The CentOS Project provides CI resources that are available to all CentOS and Fedora infra and infra related open source projects to come and consume. The aim is for projects to use this resource as a CI setup for themselves as well as to integrate against each other as the code base evolves.
- What is the goal of this effort.
What sort of help will the CentOS Project provide. (see https://docs.fedoraproject.org/en-US/cpe/day_to_day_centos/)
- Who can I speak with for more information. (#centos-ci on Freenode is where the CI team can be found)
Details on the hardware setup are at http://wiki.centos.org/QaWiki/PubHardware
We run Jenkins CI as our open-source continuous integration server. If you are not already familiar with it, you can read all about Jenkins CI at http://jenkins-ci.org/
Put all details relevant for the users here. There are two kinds of users, the people themselves and the projects that they run tests for.
Overall we have 2 types of user accounts: Project and Individual. Jenkins itself only knows about 'Project' accounts which are shared among the members of the project. Your individual account allows us to map your membership in each group, and control access.
Project admins and site admins can request an Individual jump host account, that allows them access to the Jenkins slave VM. All other users will only get a login and an API key that is tied down to their project. Users can setup jobs in the Jenkins interface but must ensure they lock the jobs down to their project slaves.
- Request a new job be added.
- Managing your jobs.
- Need a specific plugin to be installed.
- Checking worker machine status.
You can request your Individual jump host account by creating a ticket at https://bugs.centos.org (category: ci.centos.org), be sure to include:
- Your name
- Your SSH public key (which will be used to access the project account on the Jenkins slaves)
- The project you are working with

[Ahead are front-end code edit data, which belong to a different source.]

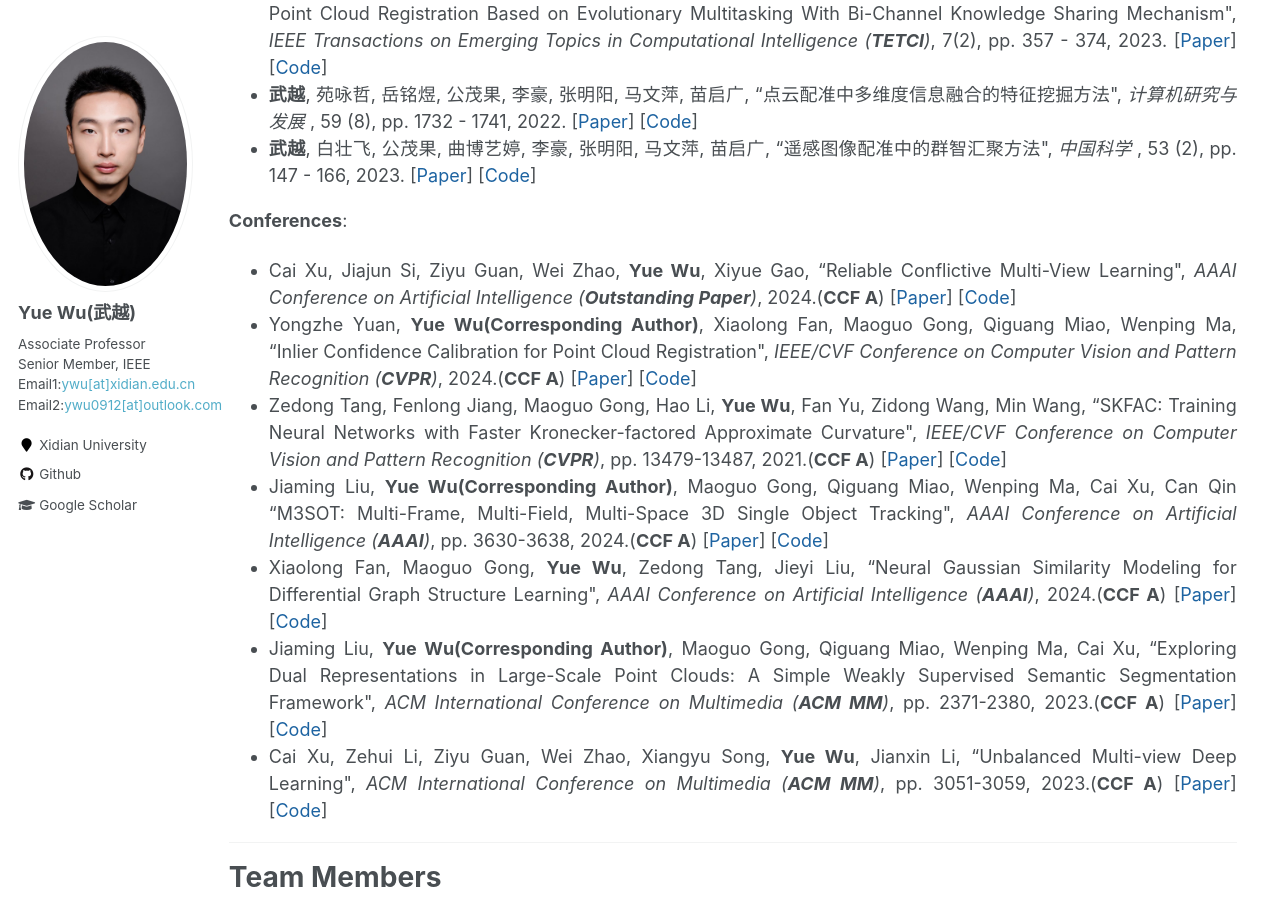
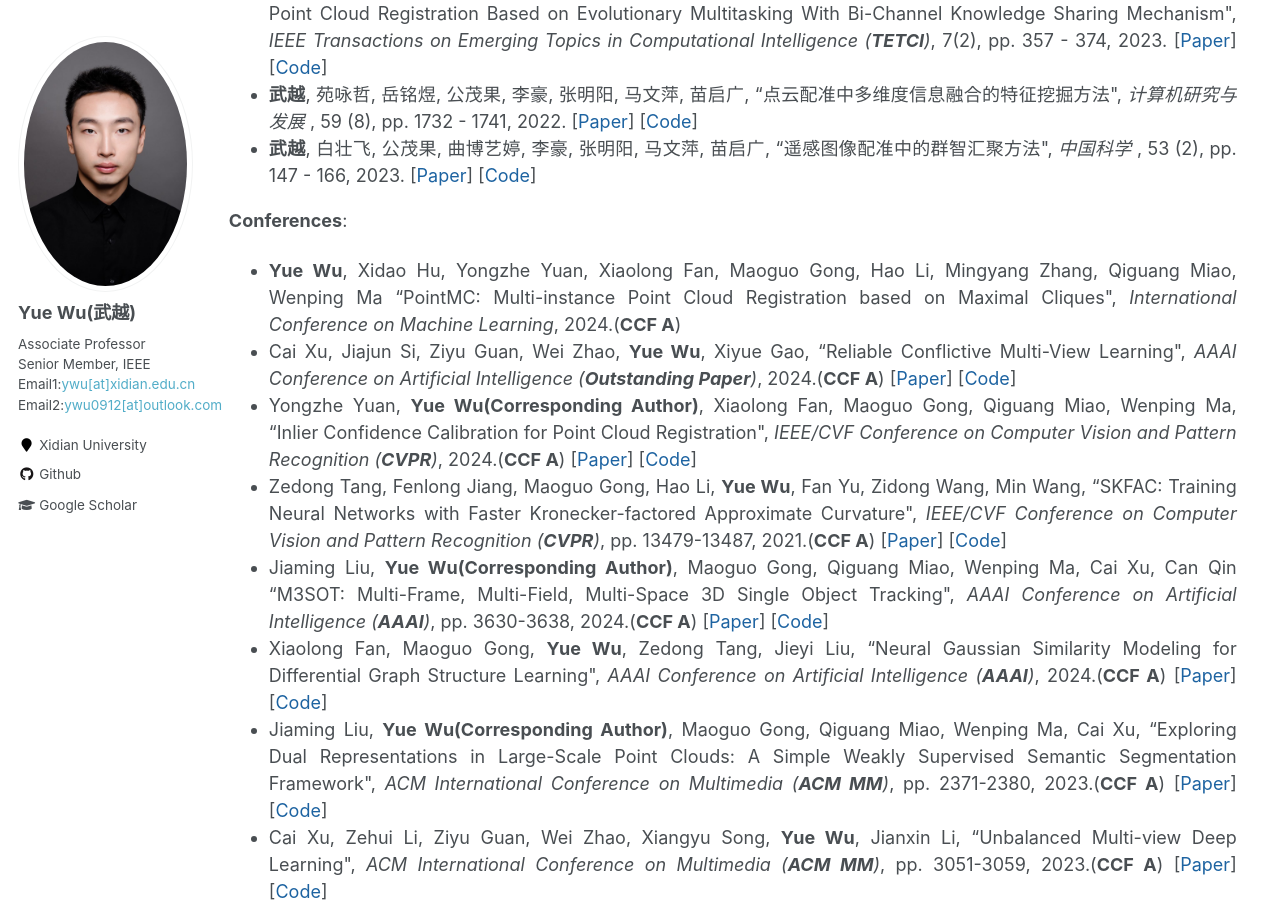
Before and after one commit to ywuchina/ywuchina.github.io, a Jekyll site: the page built from _pages/home.md, in a window 1280 px wide and 900 px high, scrolled down 4456 px. Built offline with Jekyll 4.4.1, drawn with Linux system fonts in a browser that asks for light colours.

Commit message:
Update paper.html

```diff
--- a/_includes/paper.html
+++ b/_includes/paper.html
@@ -287,6 +287,16 @@
 
 <li style="margin-bottom: 1.5;">
 <span>
+  <b>Yue Wu</b>, Xidao Hu, Yongzhe Yuan, Xiaolong Fan, Maoguo Gong, Hao Li, Mingyang Zhang, Qiguang Miao, Wenping Ma
+“PointMC: Multi-instance Point Cloud Registration based on Maximal Cliques",
+<i>International Conference on Machine Learning</i>, 2024.(<b>CCF A</b>)
+<!-- [<a href= "https://doi.org/10.1609/aaai.v38i11.29078" target="_blank">Paper</a>]
+[<a href= "https://github.com/jiajunsi/RCML" target="_blank">Code</a>] -->
+</span>
+</li>
+
+<li style="margin-bottom: 1.5;">
+<span>
   Cai Xu, Jiajun Si, Ziyu Guan, Wei Zhao, <b>Yue Wu</b>, Xiyue Gao,
 “Reliable Conflictive Multi-View Learning",
 <i>AAAI Conference on Artificial Intelligence (<b>Outstanding Paper</b>)</i>, 2024.(<b>CCF A</b>)
```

Your Individual jump host account gives you:
- SSH access to the project workspace (including all project credentials)
- SSH Access to provisioned worker nodes (through the project workspace)
Interface :: Duffy
/Duffy is our provisioning controller and management tool. It uses Ansible behind the hood to provision, manage and allocate machine resources in the test cluster. It presents a simple REST interface that can be called from the Jenkins VM and has an evolving set of API calls. Details of the API are listed on the /Duffy page.
- Logging into a worker node is possible. Machines that host a failed build will not be torn down, allowing developers to login and investigate. However, once this investigation is over, there is a manual process that needs to be run to re-provision the node.
- What is the longest machine lease I can get? It might be best to optimise the tests rather than optimise for machine time. However, if needed, we can provide persistent allocated machines dedicated to a role for 24/7 type operations if you can keep the nodes busy for 18 hours or more.
See the 'Artifacts' section on the /GettingStarted page